He was speaking at a Holyrood fringe event at the SNP conference, sponsored by the SSPO and also addressed by Fergus Ewing, cabinet secretary for the rural economy and connectivity.
Ewing said a no-deal Brexit would be “catastrophic” but was worried that even if there were a deal that non-tariff barriers could be catastrophic.
He also highlighted the implications of losing freedom of movement for the aquaculture sector. “In marine science, they are probably as international a cohort as you could meet.”
Commenting on the UK Government’s promises on excluding EU fishermen from British waters, he said: “I think those who said Johnny Foreigner is going to be excluded from our waters, it was always a foolish promise and at the end of this week we will see how foolish it was.”
The Scottish Government is seeking £62m from the UK Government as replacement funding for the cash it would have received from the EU’s European and Maritime Fisheries Fund. Ewing said: “There is talk of having a UK Shared Prosperity Fund but all we know is what it is going to be called.”
Scottish salmon is the UK’s biggest food export and was described by Ewing as “extremely important” to the economy.
He said: “I am hard pressed to think of any sector that has invested more [in recent years]. In aquaculture we have seen some of the biggest investment sustaining jobs in rural areas.”
He described salmon-farming as “the industry of the periphery, of the edge,” highlighting the role it plays in remote and rural communities in Shetland, the Hebrides and Skye, among other places, particularly in giving job chances to young people. He added: “These are places that are often associated with lack of opportunity.”
Scott added that the average salary in the sector was £37,000 and that it was important in the central belt of Scotland as well as in rural areas, highlighting the employment provided by the salmon distribution centre in Larkhall.
However, the sector has faced persistent controversy in recent years over issues such as fish mortality and sea lice. In 2018, the rural economy and connectivity committee of the Scottish Parliament published a raft of recommendations and requirements for salmon farming.
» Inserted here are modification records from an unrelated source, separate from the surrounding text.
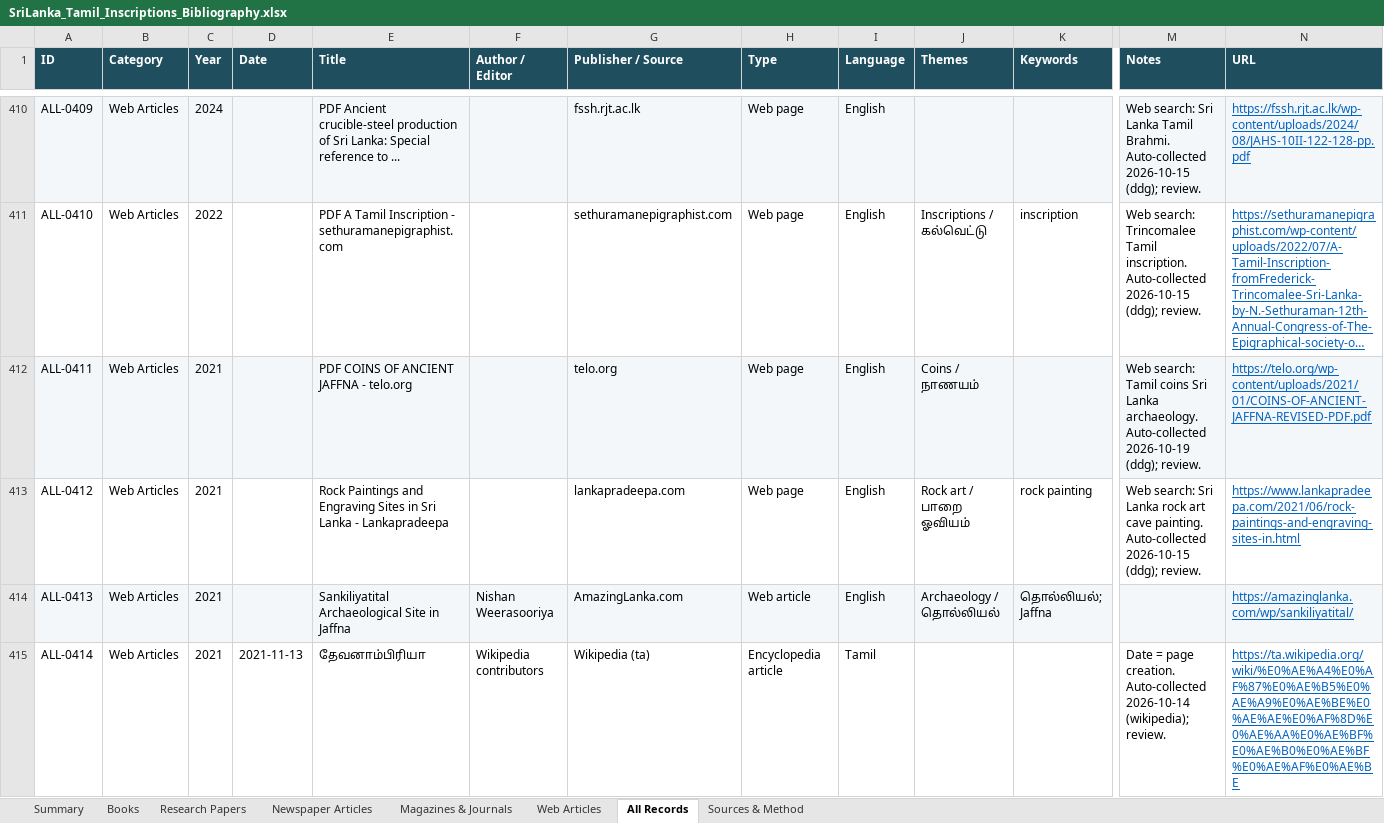
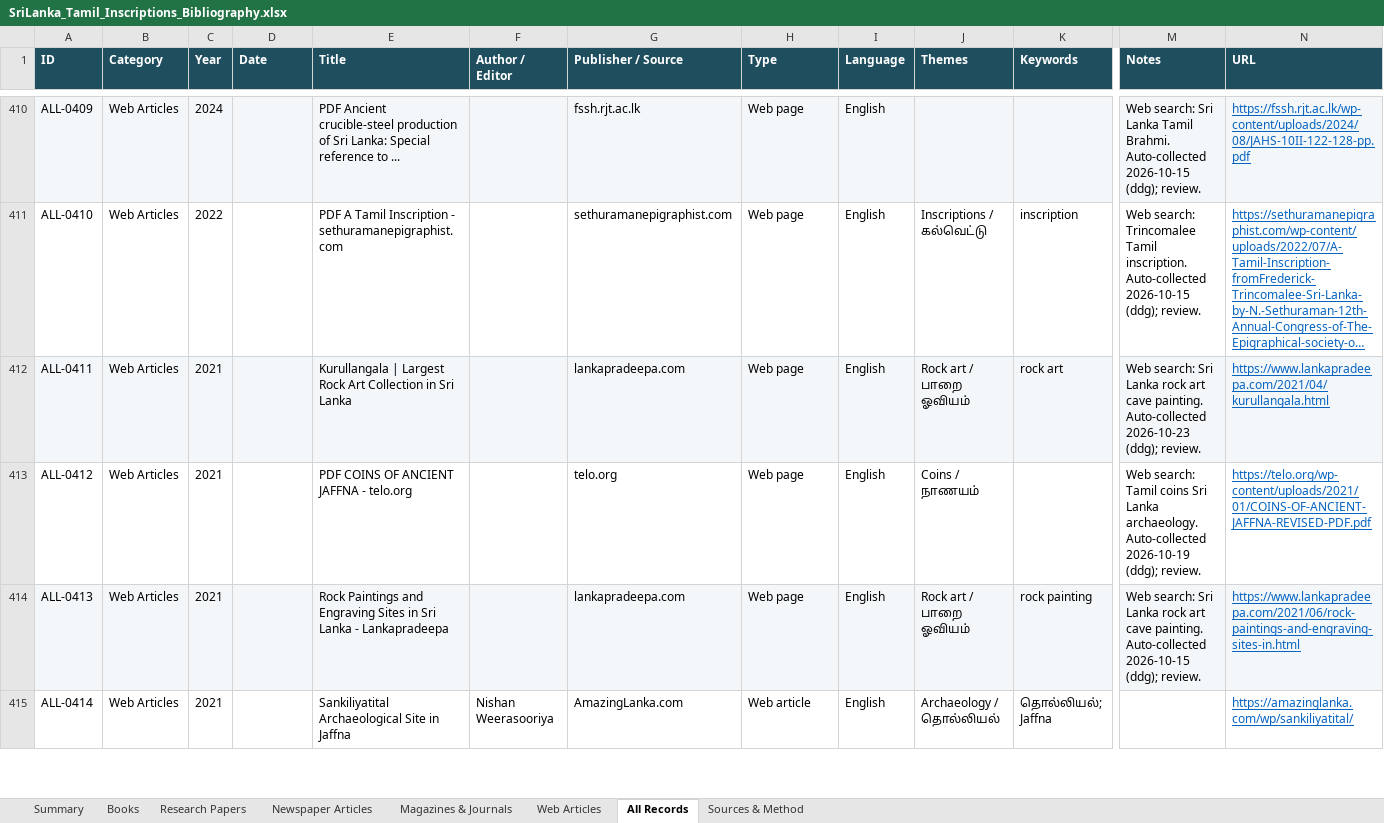
Before and after one commit to Udhayan26/srilanka-tamil-inscriptions-bibliography, an Excel workbook: output/SriLanka_Tamil_Inscriptions_Bibliography.xlsx, sheet All Records, drawn as a sheet; only a part is shown, gaps mark what is left out; long unchanged cells end in …; values as stored, in another font and other column widths than the file's, no borders; the diff covers the shown part only; the diff names each change by its address in the sheet, - before the commit and + after, or states it on an @@ line.

```diff
--- a/output/SriLanka_Tamil_Inscriptions_Bibliography.xlsx (sheet All Records)
+++ b/output/SriLanka_Tamil_Inscriptions_Bibliography.xlsx (sheet All Records)
-E412 (Title): PDF COINS OF ANCIENT JAFFNA - telo.org
+E412 (Title): Kurullangala | Largest Rock Art Collection in Sri Lanka
-G412 (Publisher / Source): telo.org
+G412 (Publisher / Source): lankapradeepa.com
-J412 (Themes): Coins / நாணயம்
+J412 (Themes): Rock art / பாறை ஓவியம்
-K412 (Keywords): (empty)
+K412 (Keywords): rock art
-M412 (Notes): Web search: Tamil coins Sri Lanka archaeology. Auto-collected 2026-10-19 (ddg); review.
+M412 (Notes): Web search: Sri Lanka rock art cave painting. Auto-collected 2026-10-23 (ddg); review.
-N412 (URL): https://telo.org/wp-content/uploads/2021/01/COINS-OF-ANCIENT-JAFFNA-REVISED-PDF.pdf
+N412 (URL): https://www.lankapradeepa.com/2021/04/kurullangala.html
-E413 (Title): Rock Paintings and Engraving Sites in Sri Lanka - Lankapradeepa
+E413 (Title): PDF COINS OF ANCIENT JAFFNA - telo.org
-G413 (Publisher / Source): lankapradeepa.com
+G413 (Publisher / Source): telo.org
-J413 (Themes): Rock art / பாறை ஓவியம்
+J413 (Themes): Coins / நாணயம்
-K413 (Keywords): rock painting
+K413 (Keywords): (empty)
-M413 (Notes): Web search: Sri Lanka rock art cave painting. Auto-collected 2026-10-15 (ddg); review.
+M413 (Notes): Web search: Tamil coins Sri Lanka archaeology. Auto-collected 2026-10-19 (ddg); review.
-N413 (URL): https://www.lankapradeepa.com/2021/06/rock-paintings-and-engraving-sites-in.html
+N413 (URL): https://telo.org/wp-content/uploads/2021/01/COINS-OF-ANCIENT-JAFFNA-REVISED-PDF.pdf
-E414 (Title): Sankiliyatital Archaeological Site in Jaffna
+E414 (Title): Rock Paintings and Engraving Sites in Sri Lanka - Lankapradeepa
-F414 (Author / Editor): Nishan Weerasooriya
+F414 (Author / Editor): (empty)
-G414 (Publisher / Source): AmazingLanka.com
+G414 (Publisher / Source): lankapradeepa.com
-H414 (Type): Web article
+H414 (Type): Web page
-J414 (Themes): Archaeology / தொல்லியல்
+J414 (Themes): Rock art / பாறை ஓவியம்
-K414 (Keywords): தொல்லியல்; Jaffna
+K414 (Keywords): rock painting
-M414 (Notes): (empty)
+M414 (Notes): Web search: Sri Lanka rock art cave painting. Auto-collected 2026-10-15 (ddg); review.
-N414 (URL): https://amazinglanka.com/wp/sankiliyatital/
+N414 (URL): https://www.lankapradeepa.com/2021/06/rock-paintings-and-engraving-sites-in.html
-D415 (Date): 2021-11-13
+D415 (Date): (empty)
-E415 (Title): தேவனாம்பிரியா
+E415 (Title): Sankiliyatital Archaeological Site in Jaffna
-F415 (Author / Editor): Wikipedia contributors
+F415 (Author / Editor): Nishan Weerasooriya
-G415 (Publisher / Source): Wikipedia (ta)
+G415 (Publisher / Source): AmazingLanka.com
-H415 (Type): Encyclopedia article
+H415 (Type): Web article
-I415 (Language): Tamil
+I415 (Language): English
-J415 (Themes): (empty)
+J415 (Themes): Archaeology / தொல்லியல்
-K415 (Keywords): (empty)
+K415 (Keywords): தொல்லியல்; Jaffna
-M415 (Notes): Date = page creation. Auto-collected 2026-10-14 (wikipedia); review.
+M415 (Notes): (empty)
-N415 (URL): https://ta.wikipedia.org/wiki/%E0%AE%A4%E0%AF%87%E0%AE%B5%E0%AE%A9%E0%AE%BE%E0%AE%AE%E0%AF%8D%E0%AE%AA%E0%AE%BF%E0%AE%B0%E0%AE%BF%E0%AE%AF%E0%AE%BE
+N415 (URL): https://amazinglanka.com/wp/sankiliyatital/
```
Also changed, not shown: 3 added rows and 814 edited cells elsewhere in this sheet, sheet Web Articles, sheet Summary, 3 other files.
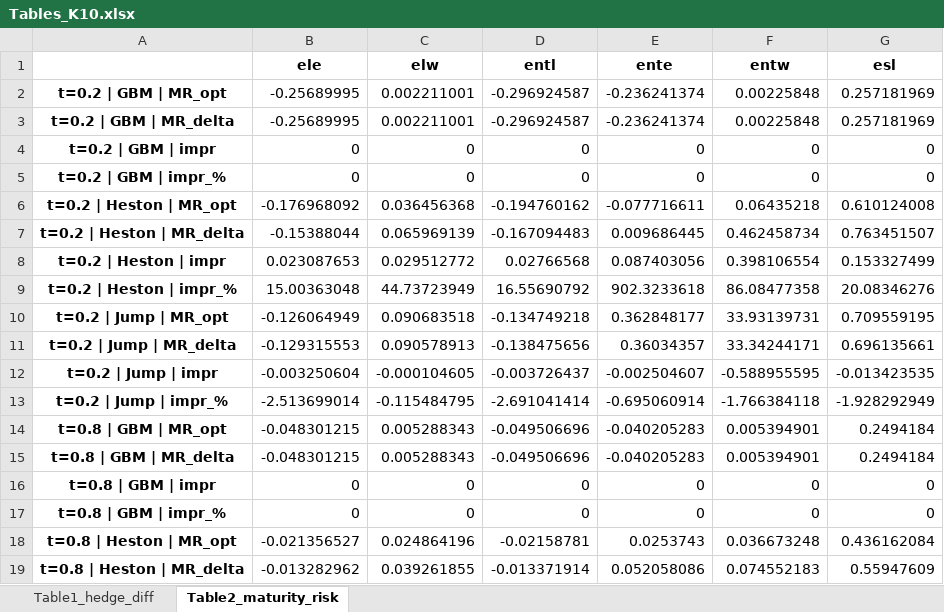
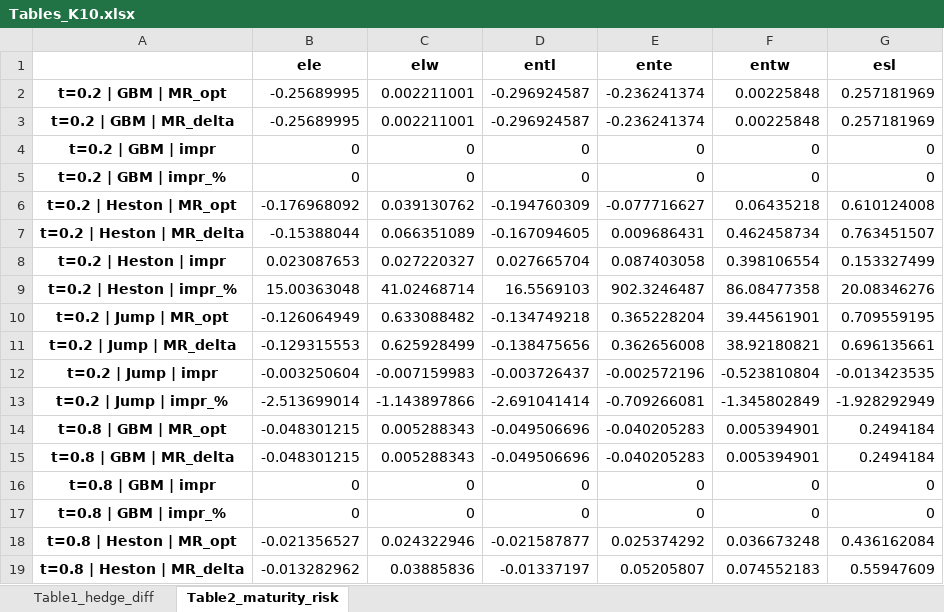
Before and after one commit to JoaoJungblut/Maturity-Risk-for-Variational-Heding, an Excel workbook: Tables_K10.xlsx, sheet Table2_maturity_risk, drawn as a sheet; only a part is shown; values as stored, in another font and other column widths than the file's, no borders; the diff covers the shown part only; the diff names each change by its address in the sheet, - before the commit and + after, or states it on an @@ line.

```diff
--- a/Tables_K10.xlsx (sheet Table2_maturity_risk)
+++ b/Tables_K10.xlsx (sheet Table2_maturity_risk)
-C6 (elw): 0.036456368
+C6 (elw): 0.039130762
-D6 (entl): -0.194760162
+D6 (entl): -0.194760309
-E6 (ente): -0.077716611
+E6 (ente): -0.077716627
-C7 (elw): 0.065969139
+C7 (elw): 0.066351089
-D7 (entl): -0.167094483
+D7 (entl): -0.167094605
-E7 (ente): 0.009686445
+E7 (ente): 0.009686431
-C8 (elw): 0.029512772
+C8 (elw): 0.027220327
-D8 (entl): 0.02766568
+D8 (entl): 0.027665704
-E8 (ente): 0.087403056
+E8 (ente): 0.087403058
-C9 (elw): 44.73723949
+C9 (elw): 41.02468714
-D9 (entl): 16.55690792
+D9 (entl): 16.5569103
-E9 (ente): 902.3233618
+E9 (ente): 902.3246487
-C10 (elw): 0.090683518
+C10 (elw): 0.633088482
-E10 (ente): 0.362848177
+E10 (ente): 0.365228204
-F10 (entw): 33.93139731
+F10 (entw): 39.44561901
-C11 (elw): 0.090578913
+C11 (elw): 0.625928499
-E11 (ente): 0.36034357
+E11 (ente): 0.362656008
-F11 (entw): 33.34244171
+F11 (entw): 38.92180821
-C12 (elw): -0.000104605
+C12 (elw): -0.007159983
-E12 (ente): -0.002504607
+E12 (ente): -0.002572196
-F12 (entw): -0.588955595
+F12 (entw): -0.523810804
-C13 (elw): -0.115484795
+C13 (elw): -1.143897866
-E13 (ente): -0.695060914
+E13 (ente): -0.709266081
-F13 (entw): -1.766384118
+F13 (entw): -1.345802849
-C18 (elw): 0.024864196
+C18 (elw): 0.024322946
-D18 (entl): -0.02158781
+D18 (entl): -0.021587877
-E18 (ente): 0.0253743
+E18 (ente): 0.025374292
-C19 (elw): 0.039261855
+C19 (elw): 0.03885836
-D19 (entl): -0.013371914
+D19 (entl): -0.01337197
-E19 (ente): 0.052058086
+E19 (ente): 0.05205807
```
Also changed, not shown: 14 edited cells elsewhere in this sheet, sheet Table1_hedge_diff, Tables_K12.xlsx, Tables_K8.xlsx, 25 other files.
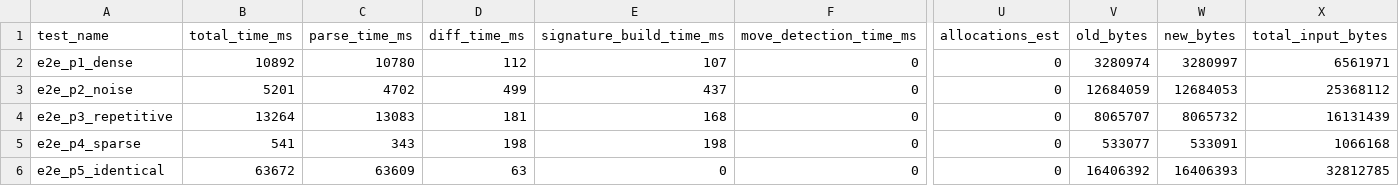
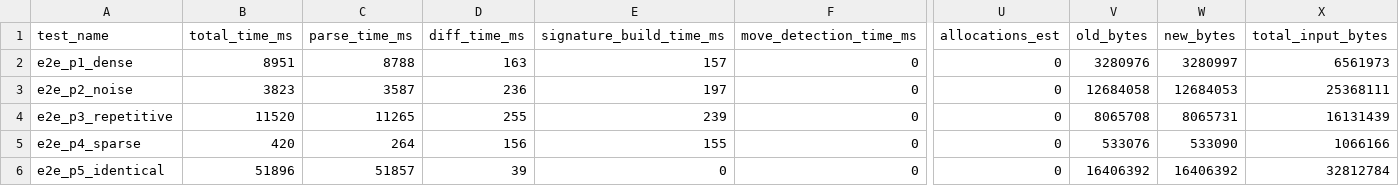
Before and after one commit to dvorakstephen11/tabulensis, a CSV file: benchmarks/latest_e2e.csv, drawn as a sheet; only a part is shown, gaps mark what is left out; the diff names each change by its address in the sheet, - before the commit and + after, or states it on an @@ line.

```diff
--- a/benchmarks/latest_e2e.csv
+++ b/benchmarks/latest_e2e.csv
-B2 (total_time_ms): 10892
+B2 (total_time_ms): 8951
-C2 (parse_time_ms): 10780
+C2 (parse_time_ms): 8788
-D2 (diff_time_ms): 112
+D2 (diff_time_ms): 163
-E2 (signature_build_time_ms): 107
+E2 (signature_build_time_ms): 157
-V2 (old_bytes): 3280974
+V2 (old_bytes): 3280976
-X2 (total_input_bytes): 6561971
+X2 (total_input_bytes): 6561973
-B3 (total_time_ms): 5201
+B3 (total_time_ms): 3823
-C3 (parse_time_ms): 4702
+C3 (parse_time_ms): 3587
-D3 (diff_time_ms): 499
+D3 (diff_time_ms): 236
-E3 (signature_build_time_ms): 437
+E3 (signature_build_time_ms): 197
-V3 (old_bytes): 12684059
+V3 (old_bytes): 12684058
-X3 (total_input_bytes): 25368112
+X3 (total_input_bytes): 25368111
-B4 (total_time_ms): 13264
+B4 (total_time_ms): 11520
-C4 (parse_time_ms): 13083
+C4 (parse_time_ms): 11265
-D4 (diff_time_ms): 181
+D4 (diff_time_ms): 255
-E4 (signature_build_time_ms): 168
+E4 (signature_build_time_ms): 239
-V4 (old_bytes): 8065707
+V4 (old_bytes): 8065708
-W4 (new_bytes): 8065732
+W4 (new_bytes): 8065731
-B5 (total_time_ms): 541
+B5 (total_time_ms): 420
-C5 (parse_time_ms): 343
+C5 (parse_time_ms): 264
-D5 (diff_time_ms): 198
+D5 (diff_time_ms): 156
-E5 (signature_build_time_ms): 198
+E5 (signature_build_time_ms): 155
-V5 (old_bytes): 533077
+V5 (old_bytes): 533076
-W5 (new_bytes): 533091
+W5 (new_bytes): 533090
-X5 (total_input_bytes): 1066168
+X5 (total_input_bytes): 1066166
-B6 (total_time_ms): 63672
+B6 (total_time_ms): 51896
-C6 (parse_time_ms): 63609
+C6 (parse_time_ms): 51857
-D6 (diff_time_ms): 63
+D6 (diff_time_ms): 39
-W6 (new_bytes): 16406393
+W6 (new_bytes): 16406392
-X6 (total_input_bytes): 32812785
+X6 (total_input_bytes): 32812784
```
Also changed, not shown: 55 other files.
Scott said that it had done work to address those issues since, the latest phase of which is publication of its Sustainability Charter, aimed at making the sector net zero by 2045. As for criticism of salmon farming, he drew a distinction between what he called “proper discussion” of the issues and the criticisms of those who were “implacably opposed to our sector, adding: “We must confront the arguments where they lack fact.”
Ewing said it was important to listen to “informed criticism”. Listing Scottish Government action, he said the Scottish Government was tightening up regulation about sea lice, tightening up regulation about wrasse, banning the shooting of seals as from February 1 and carrying out research on the impact of acoustic deterrents.
He noted that Norway had eight times the tonnage of salmon as Scotland wanted to quadruple it. “In Norway they are talking about fish as the new oil.
“We want to be at the sharp end of innovation but also the high end of environmental standards.”